Myron Kassaraba's weblog about digital photography on the web

Wednesday, December 21, 2005

New Feedburner Feed

Somehow when I set up the Feedburner feed it gave me some random name. Sorry for the inconvenience to the two of you who signed up with the old feed.

Happy Holidays!


New Scientist Technology - Camera phone helps label snaps

New Scientist has a story this month on some of Marc Davis's work at the new Yahoo Labs at Berkeley where they are exploring ways of further automating the capture and intelligent use of metadata from cameraphone pictures. Some of the inference approaches are particularly interesting.

The project is called Mobile Media Metadata 2 (MMM2) and is an extension of work done in the Garage Cinema Research lab. One of the unique approaches used in MMM2 is "bluetooth-sensed human co-presence" (remember, these are researchers!). What this means is that if the system knows where your phone is from cell-tower information from the network (or GPS in the phone in the future) and it knows the location of other phones close to your phone using Bluetooth (or maybe it can figure that out from cell tower proximity), then this information along with additional contextual information could be used in some interesting ways.

I could be used to drive "share guesser" which gives you suggestions on who you might want to share a particular photo with (this also uses past sharing patterns). I can also be a useful variable to be combined with things like face recognition. You could see how services like Riya could use this to help identify people in your pictures.

The Yahoo/Berkeley partnership is an interesting one since it is leveraging an academic setting rather than trying to export researchers into a corporate lab. It will be interesting to see if and how Yahoo makes use of some of these innovations.

Don Dodge on The Next Big Thing: What "problem" does Riya solve?

Don Dodge on The Next Big Thing: What "problem" does Riya solve?

Intersting discussion about Riya going on at Don Dodge's The Next Big Thing Blog. I've added some comments including some results from my testing of the Alpha release.

Monday, December 12, 2005

Missing the Boat?

2006 is going to be the year of video on the web. This will include both video programming from media companies and user-generated content from consumers. I've been trying my hand at videoblogging and it is quite easy and a lot of fun.

So here's the point. Camcoders are nice and have great quality but the easiest and quickest way to capture web-quality video is using a digital camera. My Nikon Coolpix 3700 takes great 640x480 30fps video in Quicktime format and the best part is they are already in clips.
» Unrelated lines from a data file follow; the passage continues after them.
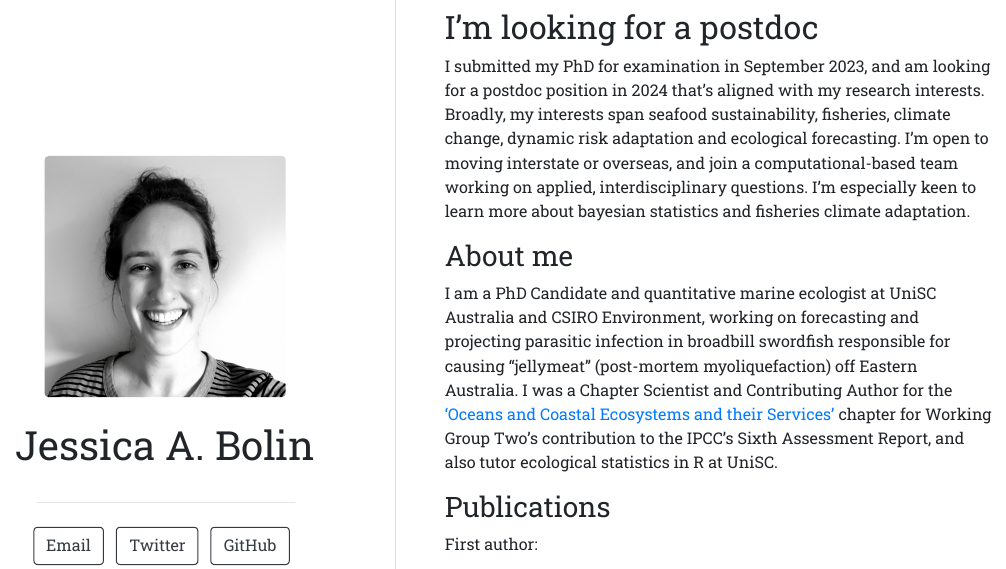
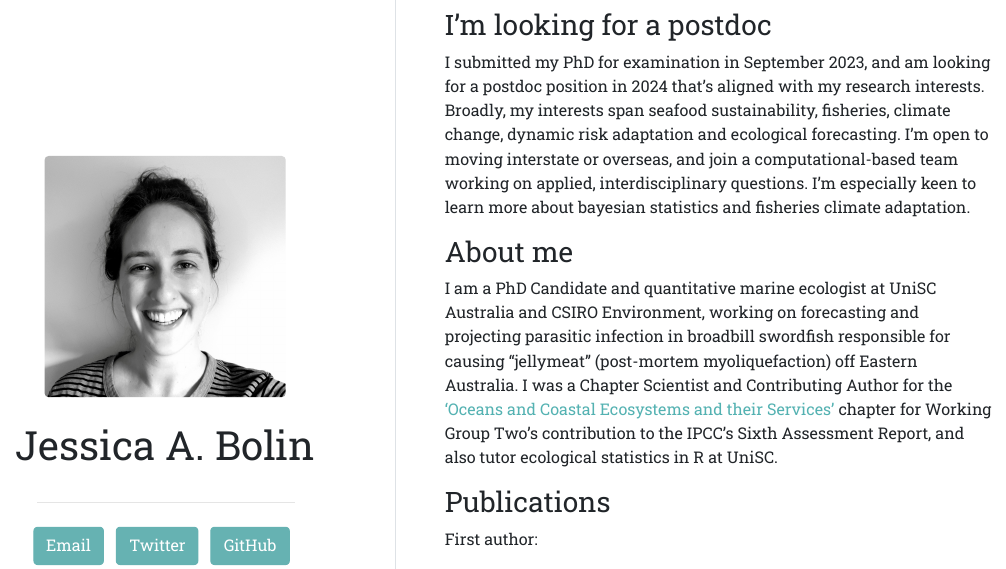
Before and after one commit to JessicaBolin/jessicabolin.github.io, an R Markdown document (index.Rmd): the page in a window 1100 px wide, from its top. The pictures show the output file index.html that the author committed with the source, opened offline.

Commit message:
green colour

```diff
--- a/index.Rmd
+++ b/index.Rmd
@@ -18,7 +18,7 @@ output:
 ---
 
 ::: callout-tip
-## I'm looking for a postdoc
+### I'm looking for a postdoc
 
 I submitted my PhD for examination in September 2023, and am looking for a postdoc position in 2024 that's aligned with my research interests. Broadly, my interests span seafood sustainability, fisheries, climate change, dynamic risk adaptation and ecological forecasting. I'm open to moving interstate or overseas, and join a computational-based team working on applied, interdisciplinary questions. I'm especially keen to learn more about bayesian statistics and fisheries climate adaptation.
 :::
```
Also changed, not shown: index.html.
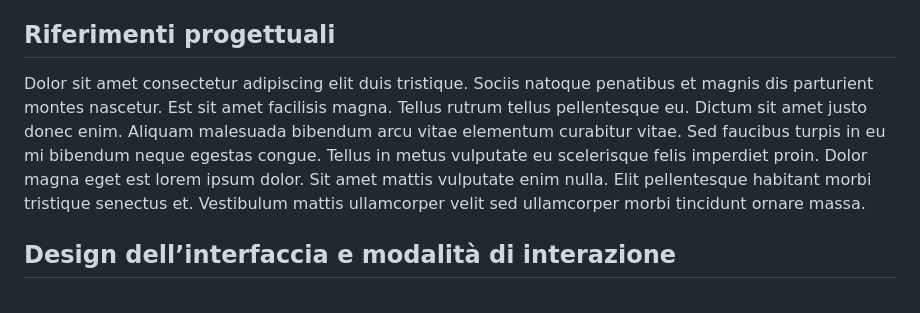
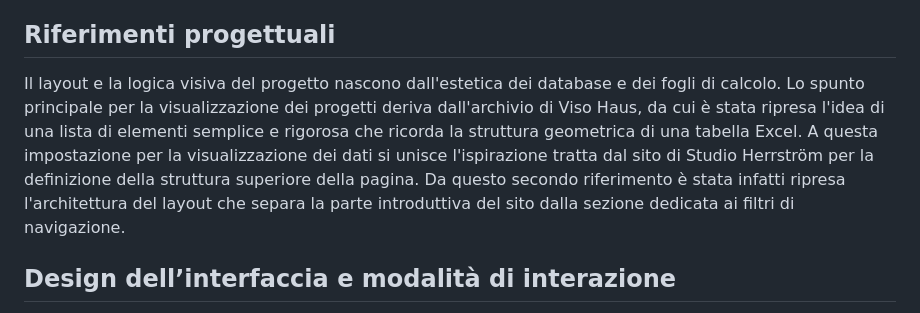
Before and after one commit to carladegennaro/progetto2, a Markdown page: README.md, the part around one of its changes. GitHub-like rendering.

```diff
--- a/README.md
+++ b/README.md
@@ -14,7 +14,7 @@ Lorem ipsum dolor sit amet, consectetur adipiscing elit, sed do eiusmod tempor i
 
 
 ## Riferimenti progettuali
-Dolor sit amet consectetur adipiscing elit duis tristique. Sociis natoque penatibus et magnis dis parturient montes nascetur. Est sit amet facilisis magna. Tellus rutrum tellus pellentesque eu. Dictum sit amet justo donec enim. Aliquam malesuada bibendum arcu vitae elementum curabitur vitae. Sed faucibus turpis in eu mi bibendum neque egestas congue. Tellus in metus vulputate eu scelerisque felis imperdiet proin. Dolor magna eget est lorem ipsum dolor. Sit amet mattis vulputate enim nulla. Elit pellentesque habitant morbi tristique senectus et. Vestibulum mattis ullamcorper velit sed ullamcorper morbi tincidunt ornare massa.
+Il layout e la logica visiva del progetto nascono dall'estetica dei database e dei fogli di calcolo. Lo spunto principale per la visualizzazione dei progetti deriva dall'archivio di Viso Haus, da cui è stata ripresa l'idea di una lista di elementi semplice e rigorosa che ricorda la struttura geometrica di una tabella Excel. A questa impostazione per la visualizzazione dei dati si unisce l'ispirazione tratta dal sito di Studio Herrström per la definizione della struttura superiore della pagina. Da questo secondo riferimento è stata infatti ripresa l'architettura del layout che separa la parte introduttiva del sito dalla sezione dedicata ai filtri di navigazione.
 
 
 ## Design dell’interfaccia e modalità di interazione
```
Also changed, not shown: other parts of README.md (+1 -3 lines).
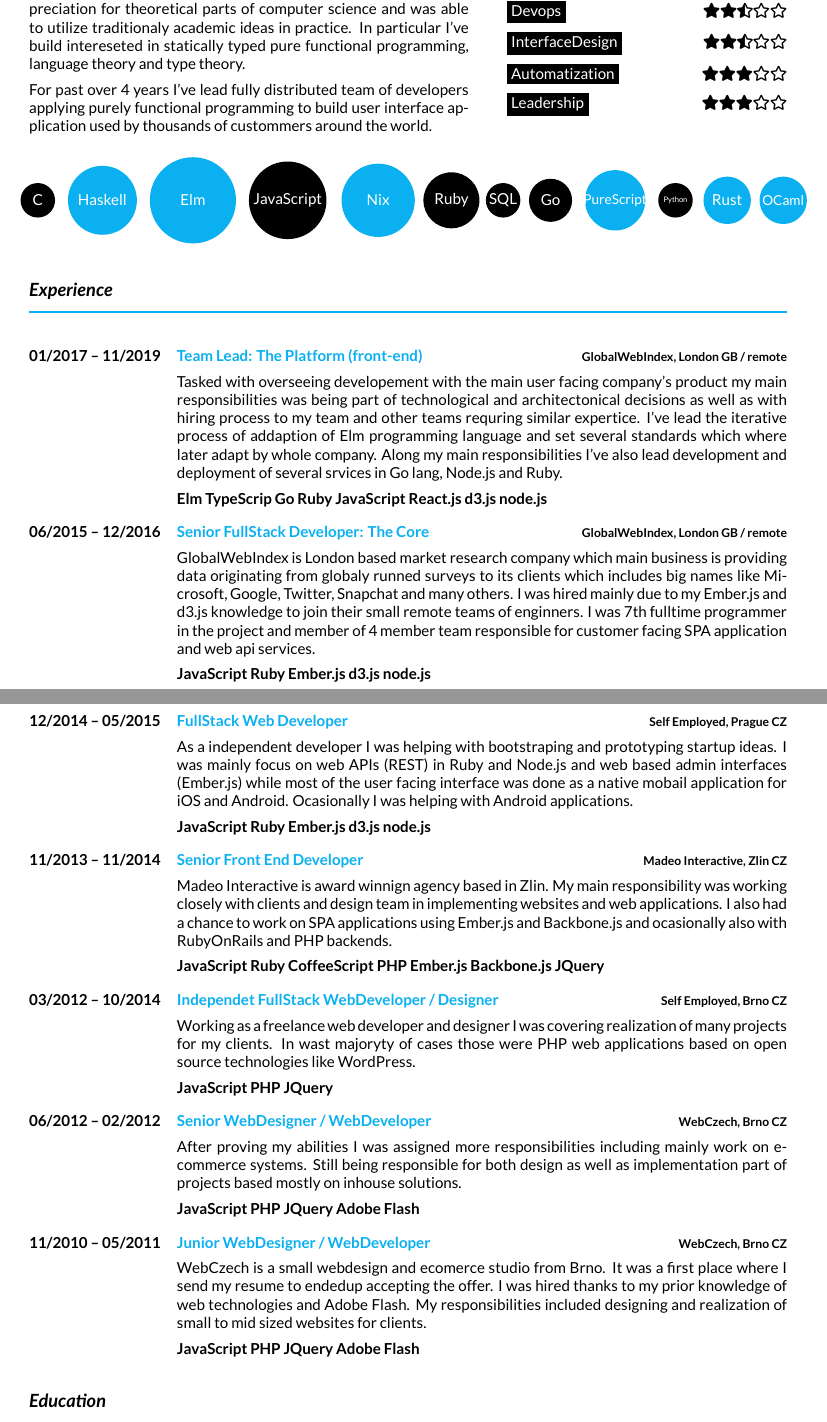
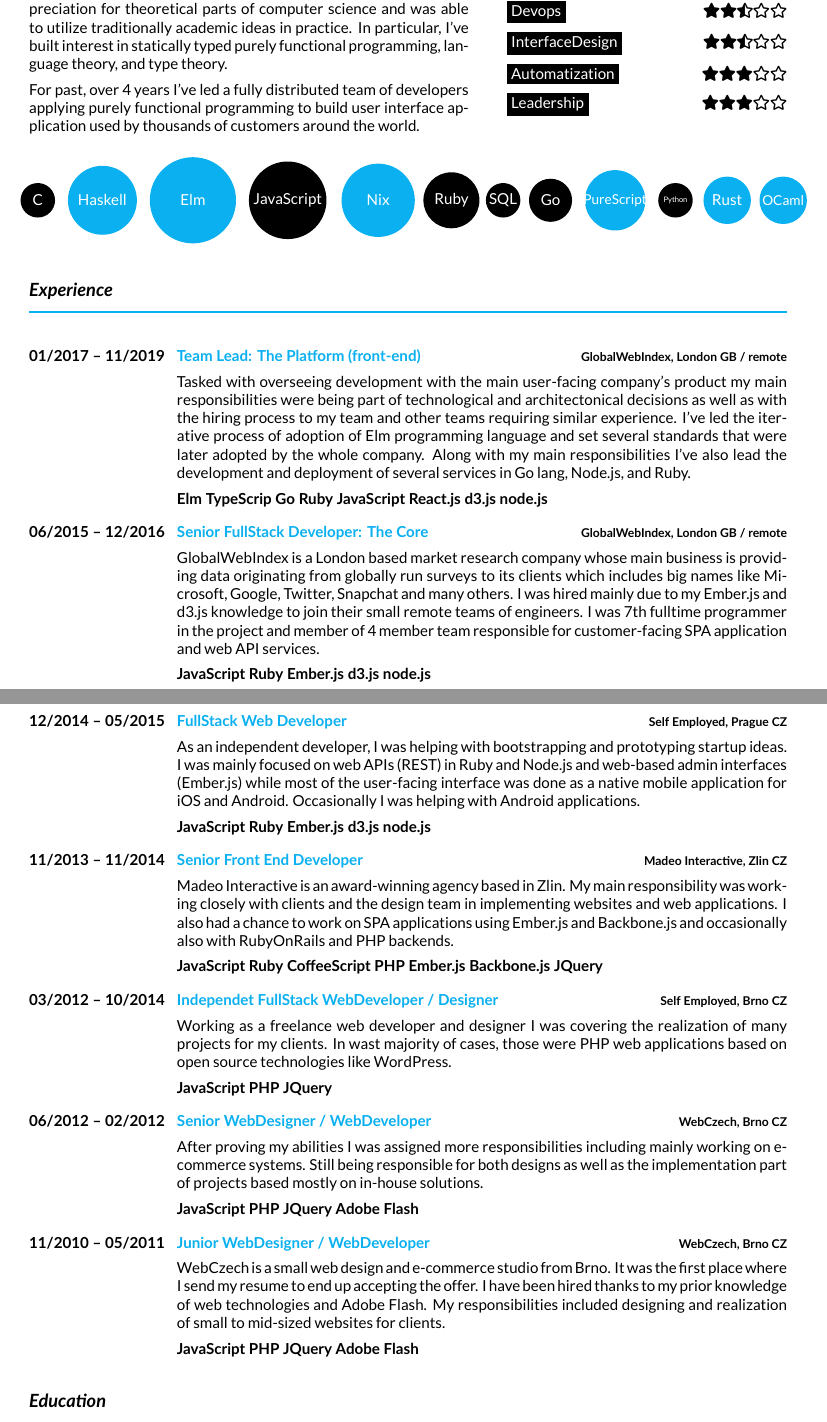
Before and after one commit to turboMaCk/cv.tex, a LaTeX CV (src/cv.tex): two parts of pages 1 and 2 of 2, joined at a grey line, cut so that both start at the same text. Compiled offline with XeLaTeX.

Commit message:
Copy fixes

```diff
--- a/src/cv.tex
+++ b/src/cv.tex
@@ -220,14 +220,14 @@
 
       \vspace{0.5em}
-      While my background is not academical, over time I build high appreciation for
-      theoretical parts of computer science and was able to utilize traditionaly
-      academic ideas in practice. In particular I've build intereseted in
-      statically typed pure functional programming, language theory and type theory.
+      While my background is not academical, over time I build a high appreciation for
+      theoretical parts of computer science and was able to utilize traditionally
+      academic ideas in practice. In particular, I've built interest in
+      statically typed purely functional programming, language theory, and type theory.
 
       \vspace{0.5em}
-      For past over 4 years I've lead fully distributed team of developers applying
+      For past, over 4 years I've led a fully distributed team of developers applying
       purely functional programming to build user interface application used by thousands
-      of custommers around the world.
+      of customers around the world.
 
     \end{minipage}
     &
@@ -272,12 +272,12 @@
 
 \begin{longtable}{@{}ll@{}}
   \entry{01/2017 -- 11/2019}{Team Lead: The Platform (front-end)}{GlobalWebIndex, London GB / remote}{
-    Tasked with overseeing developement with the main user facing company's product my main
-    responsibilities was being part of technological and architectonical decisions as well
-    as with hiring process to my team and other teams requring similar expertice.
-    I've lead the iterative process of addaption of Elm programming language and set several
-    standards which where later adapt by whole company. Along my main responsibilities
-    I've also lead development and deployment of several srvices in Go lang, Node.js and Ruby.
+    Tasked with overseeing development with the main user-facing company's product my main
+    responsibilities were being part of technological and architectonical decisions as well
+    as with the hiring process to my team and other teams requiring similar experience.
+    I've led the iterative process of adoption of Elm programming language and set several
+    standards that were later adopted by the whole company. Along with my main responsibilities
+    I've also lead the development and deployment of several services in Go lang, Node.js, and Ruby.
 
     \vspace{0.5em}
 
@@ -292,11 +292,11 @@
   }
 
   \entry{06/2015 -- 12/2016}{Senior FullStack Developer: The Core}{GlobalWebIndex, London GB / remote}{
-    GlobalWebIndex is London based market research company which main business is providing
-    data originating from globaly runned surveys to its clients which includes big names like Microsoft,
+    GlobalWebIndex is a London based market research company whose main business is providing
+    data originating from globally run surveys to its clients which includes big names like Microsoft,
     Google, Twitter, Snapchat and many others. I was hired mainly due to my Ember.js and d3.js knowledge
-    to join their small remote teams of enginners. I was 7th fulltime programmer in the project and member of
-    4 member team responsible for customer facing SPA application and web api services.
+    to join their small remote teams of engineers. I was 7th fulltime programmer in the project and member of
+    4 member team responsible for customer-facing SPA application and web API services.
 
     \vspace{0.5em}
 
@@ -308,11 +308,10 @@
   }
 
   \entry{12/2014 -- 05/2015}{FullStack Web Developer}{Self Employed, Prague CZ}{
-    As a independent developer I was helping with bootstraping and prototyping startup ideas.
-    I was mainly focus on web APIs (REST) in Ruby and Node.js and web based admin interfaces (Ember.js) while
-    most of the user facing interface was done as a native mobail application for iOS and Android.
-    Ocasionally I was helping with Android applications.
-
+    As an independent developer, I was helping with bootstrapping and prototyping startup ideas.
+    I was mainly focused on web APIs (REST) in Ruby and Node.js and web-based admin interfaces (Ember.js) while
+    most of the user-facing interface was done as a native mobile application for iOS and Android.
+    Occasionally I was helping with Android applications.
     \vspace{0.5em}
 
     \bfseries JavaScript
@@ -323,9 +322,9 @@
   }
 
   \entry{11/2013 -- 11/2014}{Senior Front End Developer}{Madeo Interactive, Zlin CZ}{
-    Madeo Interactive is award winnign agency based in Zlin. My main responsibility was
-    working closely with clients and design team in implementing websites and web applications.
-    I also had a chance to work on SPA applications using Ember.js and Backbone.js and ocasionally
+    Madeo Interactive is an award-winning agency based in Zlin. My main responsibility was
+    working closely with clients and the design team in implementing websites and web applications.
+    I also had a chance to work on SPA applications using Ember.js and Backbone.js and occasionally
     also with RubyOnRails and PHP backends.
     \vspace{0.5em}
 
@@ -339,8 +338,8 @@
   }
 
   \entry{03/2012 -- 10/2014}{Independet FullStack WebDeveloper / Designer}{Self Employed, Brno CZ}{
-    Working as a freelance web developer and designer I was covering realization of many projects for my clients.
-    In wast majoryty of cases those were PHP web applications based on open source technologies like WordPress.
+    Working as a freelance web developer and designer I was covering the realization of many projects for my clients.
+    In wast majority of cases, those were PHP web applications based on open source technologies like WordPress.
 
     \vspace{0.5em}
 
@@ -351,8 +350,8 @@
 
   \entry{06/2012 -- 02/2012}{Senior WebDesigner / WebDeveloper}{WebCzech, Brno CZ}{
     After proving my abilities I was assigned more responsibilities including
-    mainly work on e-commerce systems. Still being responsible for both design
-    as well as implementation part of projects based mostly on inhouse solutions.
+    mainly working on e-commerce systems. Still being responsible for both designs
+    as well as the implementation part of projects based mostly on in-house solutions.
 
     \vspace{0.5em}
 
@@ -363,10 +362,10 @@
   }
 
   \entry{11/2010 -- 05/2011}{Junior WebDesigner / WebDeveloper}{WebCzech, Brno CZ}{
-    WebCzech is a small webdesign and ecomerce studio from Brno. It was a first place
-    where I send my resume to endedup accepting the offer. I was hired thanks to my prior
+    WebCzech is a small web design and e-commerce studio from Brno. It was the first place
+    where I send my resume to end up accepting the offer. I have been hired thanks to my prior
     knowledge of web technologies and Adobe Flash. My responsibilities included designing and
-    realization of small to mid sized websites for clients.
+    realization of small to mid-sized websites for clients.
 
     \vspace{0.5em}
 
```
Also changed, not shown: src/cv.tex (19 more changed lines).
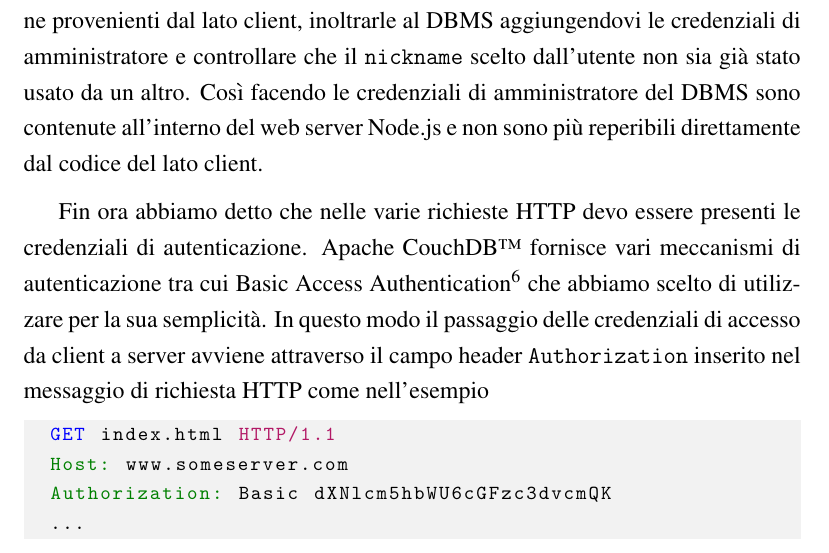
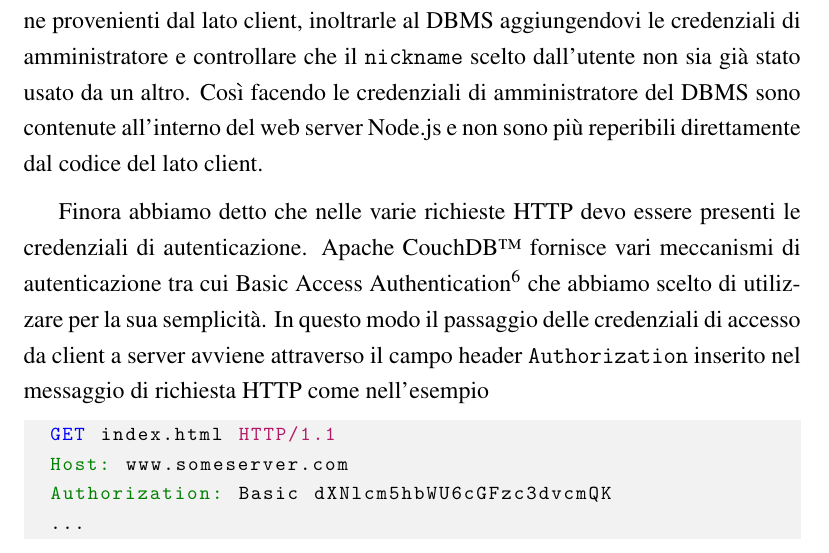
Before and after one commit to mircobe87/tesi-crossplatform, a LaTeX book (tex/tesi.tex, which reads tex/Applicazione.tex): part of page 54 of 103, cut so that both start at the same text. Compiled offline with pdfLaTeX.

Commit message:
riga 210, App: corretto 'fin ora' in 'finora'

```diff
--- a/tex/Applicazione.tex
+++ b/tex/Applicazione.tex
@@ -207,7 +207,7 @@
             \label{fig:latoserver}
         \end{figure}
 
-        Fin ora abbiamo detto che nelle varie richieste HTTP devo essere presenti
+        Finora abbiamo detto che nelle varie richieste HTTP devo essere presenti
         le credenziali di autenticazione. Apache CouchDB\texttrademark{} fornisce
         vari meccanismi di autenticazione tra cui Basic Access Authentication\footnote{
         Schema di autenticazione definito per HTTP nella RFC2617 consultabile al'indirizzo
```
Digital camera vendors seem to be oblivious to this trend. In the every circular distributed with the Boston Globe this Sunday not one of the ads for digital cameras made any mention of the video capture capabilities - not one.

Flickr with still pictures is fun and it can be quite entertaining to subscribe to someone's photostream but it does not come close to a videoblog as compelling content (just check out Rocketboom for a taste). I'm not the only one saying this so I'll add my voice to the chorus. Digital Video is going to be not just big but huge in 2006. Digital camera vendors need to catch this wave to fuel growth as their business is under seige from camreaphones. Happy Holidays and here's to looking forward to a great 2006.

Friday, December 09, 2005

DropShots: a "flashy" new photo site

DropShots, formerly known as JussPress, has just re-launched. This service is based on co-founder and CTO, Ryan Sit's Masters Thesis at UC San Diego. It is still a little rough around the edges which is to be understood as projects come out of an academic setting to a commercial one.

The online photosharing space is a crowed one not to say that there are not opportunities for improvement, especially in user interface. Flash is now a ubiquitous platform for delivery of rich internet applications. This interactivity is a hallmark of the current Web 2.0 movement. Users will soon become accustomed to these interfaces like Google Maps and other services making use of AJAX techniques and will come to expect them. That said, DropShots faces the challenges of all of the new entrants which is building a user base that is either willing to pay or can be marketed as an attractive target for advertisers. As we saw recently with FotoAmigo's closing, not matter how neat your service is and how cheap storage and bandwith are, they are still not free.

We'll keep an eye on DropShots and wish them luck in the move from lab to market!

A paper presented by Ryan and his colleagues at a conference in Hawaii in January 05 is available HERE. Note a login may be required.

Here are some links to work done by the group Ryan was in at UC San Diego.

Thursday, December 08, 2005

Weather Bonk - Live Weather, Forecasts, WebCams, and more on a Google Map

Originally uploaded by mjkboston.

Another great Google Maps mashup. This site aggregates weather data from multiple sources including Accuweather, WeatherBug,, Weather Underground and the National Weather Service. It also links to web cams that might be accessible in the area.

It would be cool to add cameraphone photos or citizen journalist videos linked to these locations. A mashup of mashups = WeatherBonk + GeoBloggers + Vlogmap!